What the task requires »
Among the entries below, find the line with "Pharma -. Monitors", then quote it and each following line up to and including the line with "class Doctor doc;", and nothing else.

Source material »
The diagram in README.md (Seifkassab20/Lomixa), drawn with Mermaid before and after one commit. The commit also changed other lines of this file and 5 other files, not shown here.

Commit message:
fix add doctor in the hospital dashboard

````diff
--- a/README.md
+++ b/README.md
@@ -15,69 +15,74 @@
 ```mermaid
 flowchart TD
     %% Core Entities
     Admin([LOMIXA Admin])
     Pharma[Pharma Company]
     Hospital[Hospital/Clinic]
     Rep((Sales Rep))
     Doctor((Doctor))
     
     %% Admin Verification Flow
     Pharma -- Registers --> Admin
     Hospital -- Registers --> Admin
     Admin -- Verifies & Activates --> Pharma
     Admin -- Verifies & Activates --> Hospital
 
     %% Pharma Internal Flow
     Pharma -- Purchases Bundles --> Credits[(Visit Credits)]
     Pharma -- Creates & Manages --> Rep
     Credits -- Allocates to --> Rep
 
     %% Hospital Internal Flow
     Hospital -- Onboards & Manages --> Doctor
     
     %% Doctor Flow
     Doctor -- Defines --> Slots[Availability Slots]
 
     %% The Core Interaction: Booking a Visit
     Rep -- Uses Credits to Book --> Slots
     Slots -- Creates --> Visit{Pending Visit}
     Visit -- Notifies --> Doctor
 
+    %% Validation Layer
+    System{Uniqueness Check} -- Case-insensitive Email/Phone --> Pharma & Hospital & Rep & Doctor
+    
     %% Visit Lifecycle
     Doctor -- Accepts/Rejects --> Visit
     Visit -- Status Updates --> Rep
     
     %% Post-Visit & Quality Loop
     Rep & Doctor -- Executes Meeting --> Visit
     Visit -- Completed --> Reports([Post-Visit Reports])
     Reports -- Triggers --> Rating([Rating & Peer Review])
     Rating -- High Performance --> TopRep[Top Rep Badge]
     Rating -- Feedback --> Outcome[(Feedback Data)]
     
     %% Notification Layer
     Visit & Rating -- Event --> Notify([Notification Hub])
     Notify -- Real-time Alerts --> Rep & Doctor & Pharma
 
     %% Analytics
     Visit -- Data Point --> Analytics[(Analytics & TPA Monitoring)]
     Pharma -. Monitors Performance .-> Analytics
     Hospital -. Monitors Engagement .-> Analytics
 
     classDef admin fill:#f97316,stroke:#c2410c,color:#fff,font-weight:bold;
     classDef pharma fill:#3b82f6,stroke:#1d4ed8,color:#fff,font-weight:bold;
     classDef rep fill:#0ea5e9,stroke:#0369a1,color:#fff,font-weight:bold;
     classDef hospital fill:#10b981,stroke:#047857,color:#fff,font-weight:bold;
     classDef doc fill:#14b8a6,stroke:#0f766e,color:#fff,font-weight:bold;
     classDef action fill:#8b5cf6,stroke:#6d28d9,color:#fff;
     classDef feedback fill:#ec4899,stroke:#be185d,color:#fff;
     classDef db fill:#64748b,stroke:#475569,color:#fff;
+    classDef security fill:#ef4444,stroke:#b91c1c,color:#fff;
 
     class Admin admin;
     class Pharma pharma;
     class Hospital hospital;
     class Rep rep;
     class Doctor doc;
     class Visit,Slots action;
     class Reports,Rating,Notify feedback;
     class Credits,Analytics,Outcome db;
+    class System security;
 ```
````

Solution for this task »
     Pharma -. Monitors Performance .-> Analytics
     Hospital -. Monitors Engagement .-> Analytics
 
     classDef admin fill:#f97316,stroke:#c2410c,color:#fff,font-weight:bold;
     classDef pharma fill:#3b82f6,stroke:#1d4ed8,color:#fff,font-weight:bold;
     classDef rep fill:#0ea5e9,stroke:#0369a1,color:#fff,font-weight:bold;
     classDef hospital fill:#10b981,stroke:#047857,color:#fff,font-weight:bold;
     classDef doc fill:#14b8a6,stroke:#0f766e,color:#fff,font-weight:bold;
     classDef action fill:#8b5cf6,stroke:#6d28d9,color:#fff;
     classDef feedback fill:#ec4899,stroke:#be185d,color:#fff;
     classDef db fill:#64748b,stroke:#475569,color:#fff;
+    classDef security fill:#ef4444,stroke:#b91c1c,color:#fff;
 
     class Admin admin;
     class Pharma pharma;
     class Hospital hospital;
     class Rep rep;
     class Doctor doc;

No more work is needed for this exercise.